Firstly, those who think this way selfishly surmise that the blessed day they arrived was THE ideal and most perfect moment in the community’s history. They fail to recognize that there was a town here before their arrival that was forever changed, for better or worse, when THEY moved in. Who knows but there may have been a neighbor or two at that time who grumpily viewed THEIR arrival as a similar violation of his perceived right to the status quo? Whose right among them was more valid then? Whose right is more valid today?
Secondly, this line of thought assumes that, if you keep a tight lid on growth, everything you love about town will always stay the same. This is also not true. The Moapa Valley has just experienced nearly a decade of stagnant growth and things have certainly not remained the same. School populations have shrunk and so have educational programs. Local utilities have struggled; their service options and resources slimming while rates have risen. Government services have decreased. Jobs have fled. Roads have crumbled. And what about those treasured small businesses? Oh they have changed, too! We’ve seen many once-beloved mom-and-pops just fold up and disappear. In their place have come large corporate interests with little or no allegiance to the community; putting forth the least possible level of local support, while squeezing out the highest possible profits. That trend has only just begun. People tend to think fondly of the few commercial amenities we have. But it would be a mistake to assume they will be here forever. Another decade of no-growth in the community and, mark our words, many would fall away, one by one, leaving ever fewer local services. Rest assured, change will come one way or another!
Finally, and most importantly, the status-quo-at-all-costs movement would usurp the fundamental ownership rights from respectable local property owners. And when you start down that road, where do you ever draw the line? The Mesas developer has invested significant capital into the community. He has long waited on the market, playing by the rules and dutifully paying property taxes. Now he has every right to seek a return on that investment. When a developer is willing to work responsibly with the community, it should be celebrated as a benefit for all concerned; not pilloried as something despicable or shameful.

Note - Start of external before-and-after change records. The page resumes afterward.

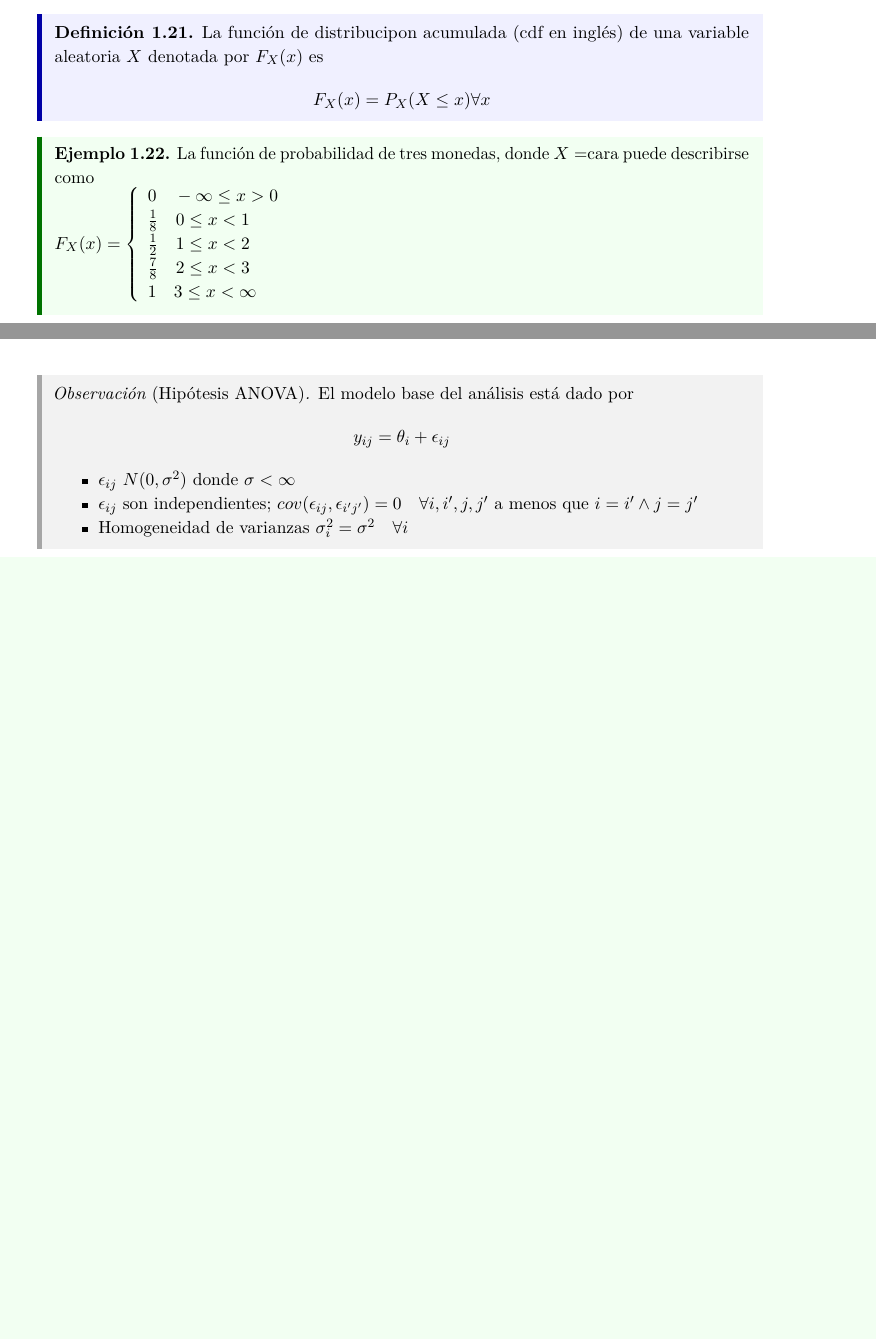
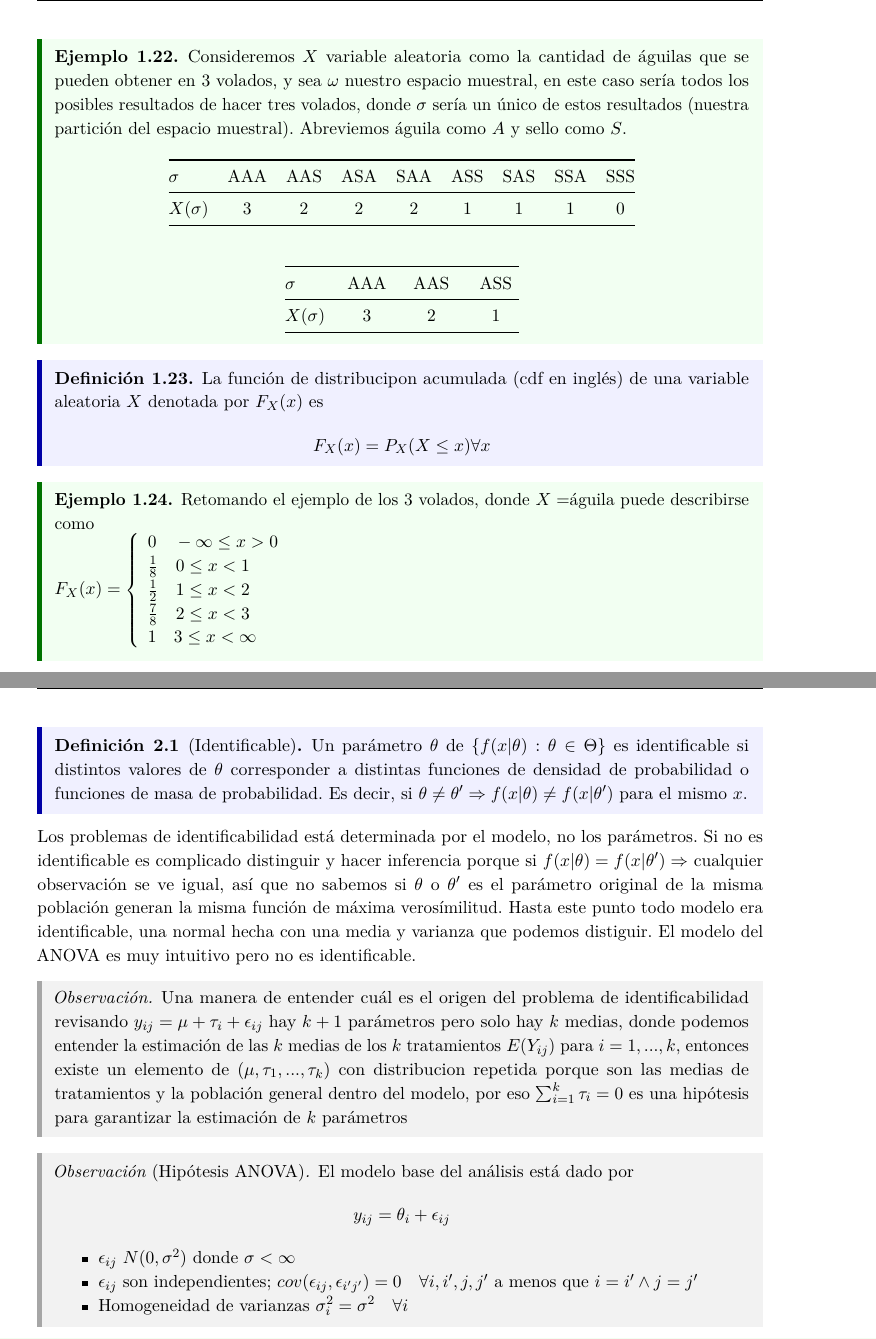
Before and after one commit to PraxedisJRuv/apuntes, a LaTeX document (estadistica.tex): two parts of pages 8 and 13 of 20 before the commit and two parts of pages 9 and 14 of 21 after it, joined at a grey line, cut at the place of the change, the shorter picture padded with empty space. Compiled offline with pdfLaTeX.

Commit message:
add: apuntes de estimación, valores esperados y proabbilidad general

```diff
--- a/estadistica.tex
+++ b/estadistica.tex
@@ -426,6 +438,41 @@ $P(A \cap B)=P(B)P(A)$
   \[ P_X(X=x_i)=P(\conj{\sigma_j \in \sigma: X(\sigma_j)=x_i}) \]
 \end{definicion}
 
+\begin{ejemplo}
+  Consideremos $X$ variable aleatoria como la cantidad de águilas que se pueden obtener en 3 volados, y sea
+  $\omega$ nuestro espacio muestral, en este caso sería todos los posibles resultados de hacer tres volados, donde
+  $\sigma$ sería un único de estos resultados (nuestra partición del espacio muestral).
+  Abreviemos águila como $A$ y sello como $S$.
+
+  \begin{table}[H]
+  \centering
+  \begin{tabular}{@{}lcccccccc@{}}
+    \toprule
+    $\sigma$ & AAA & AAS & ASA & SAA & ASS & SAS & SSA & SSS \\
+    \midrule
+    $X(\sigma)$ & 3 & 2 & 2 & 2 & 1 & 1 & 1 & 0 \\
+    \bottomrule
+  \end{tabular}
+\end{table}
+
+  \begin{table}[H]
+  \centering
+  \begin{tabular}{@{}l >{\centering\arraybackslash}p{1cm}
+                    >{\centering\arraybackslash}p{1cm}
+                    >{\centering\arraybackslash}p{1cm}@{}}
+    \toprule
+    $\sigma$ & AAA & AAS & ASS \\
+    %$\sigma$ & AAA & AAS & ASA & SAA & ASS & SAS & SSA & SSS \\
+    \midrule
+    $X(\sigma)$ & 3 & 2 & 1 \\
+    %$X(\sigma)$ & 3 & 2 & 2 & 2 & 1 & 1 & 1 & 0 \\
+    \bottomrule
+  \end{tabular}
+\end{table}
+
+\end{ejemplo}
+
+
 \begin{definicion}
   La función de distribucipon acumulada (cdf en inglés) de una variable aleatoria $X$ denotada por
   $F_{X}(x)$ es
@@ -433,7 +480,8 @@ $P(A \cap B)=P(B)P(A)$
 \end{definicion}
 
 \begin{ejemplo}
-  La función de probabilidad de tres monedas, donde $X=$cara puede describirse como\\
+  Retomando el ejemplo de los 3 volados, donde $X=$águila puede describirse como
+
   $F_X(x)=\left\{
   \begin{array}{l}
     0 \quad -\infty \leq x > 0 \\
@@ -617,6 +666,25 @@ y $n_i$ como las observaciones del $i$-ésimo tratamiento.
   La desviación es constante por los tratamientos. No podemos estimar $\mu$ y $\tau_i$ por seprado ya que se irrumpe por un problema de
   'indeticafibilidad'. No sé si sea una traducción válida que exista en el español, pero se refiere a un problema dónde no se pueden
   identificar, ergo, separar las estimaciones de manera adecuada.
+
+  \begin{definicion}[Identificable]
+    Un parámetro $\theta$ de $\conj{f(x|\theta): \theta \in \Theta}$ es identificable si distintos valores de $\theta$ corresponder
+    a distintas funciones de densidad de probabilidad o funciones de masa de probabilidad. Es decir, si
+    $\theta \not = \theta '\Rightarrow f(x|\theta)\not = f(x|\theta ')$ para el mismo $x$.
+  \end{definicion}
+Los problemas de identificabilidad está determinada por el modelo, no los parámetros. Si no es identificable es complicado distinguir
+y hacer inferencia porque si $f(x|\theta)=f(x|\theta ') \Rightarrow$ cualquier observación se ve igual, así que no sabemos si $\theta$
+o $\theta '$ es el parámetro original de la misma población generan la misma función de máxima verosímilitud.
+Hasta este punto todo modelo era identificable, una normal hecha con una media y varianza que podemos distiguir.
+El modelo del ANOVA es muy intuitivo pero no es identificable.
+\begin{observacion}
+  Una manera de entender cuál es el origen del problema de identificabilidad revisando $y_{ij}=\mu + \tau_i + \epsilon_{ij}$
+  hay $k+1$ parámetros pero solo hay $k$ medias, donde podemos entender la estimación de las $k$ medias de los $k$ tratamientos
+  $E(Y_{ij})$ para $i=1,...,k$, entonces existe un elemento de $(\mu, \tau_1, ..., \tau_k)$ con distribucion repetida porque son
+  las medias de tratamientos y la población general dentro del modelo, por eso $\sum_{i=1}^{k} \tau_i=0$ es una hipótesis para garantizar
+  la estimación de $k$ parámetros
+\end{observacion}
+
 \begin{observacion}[Hipótesis ANOVA]
   El modelo base del análisis está dado por
   \[ y_{ij}=\theta_i + \epsilon_{ij} \]
```
Also changed, not shown: estadistica.tex (26 more changed lines).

Despite the size and energy of the no-growth crowd, there is an equally large, notwithstanding much quieter, group in town that yearns for better economic conditions. Many of these have long watched the horizon for signs of new growth. It’s been a long time coming. These folks need to make themselves heard now! If they are uncomfortable standing up and being counted in public meetings, they must communicate directly with town board members and, more importantly, with their County Commissioner. A brief email to Commissioner Kirkpatrick, even just a couple of sentences expressing support for measured and responsible growth, would go a long way to help her bring economic life and health back to the community. And no matter what anyone says, THAT is a change that is desperately needed now.
The Commissioner’s email address is firstname.lastname@example.org.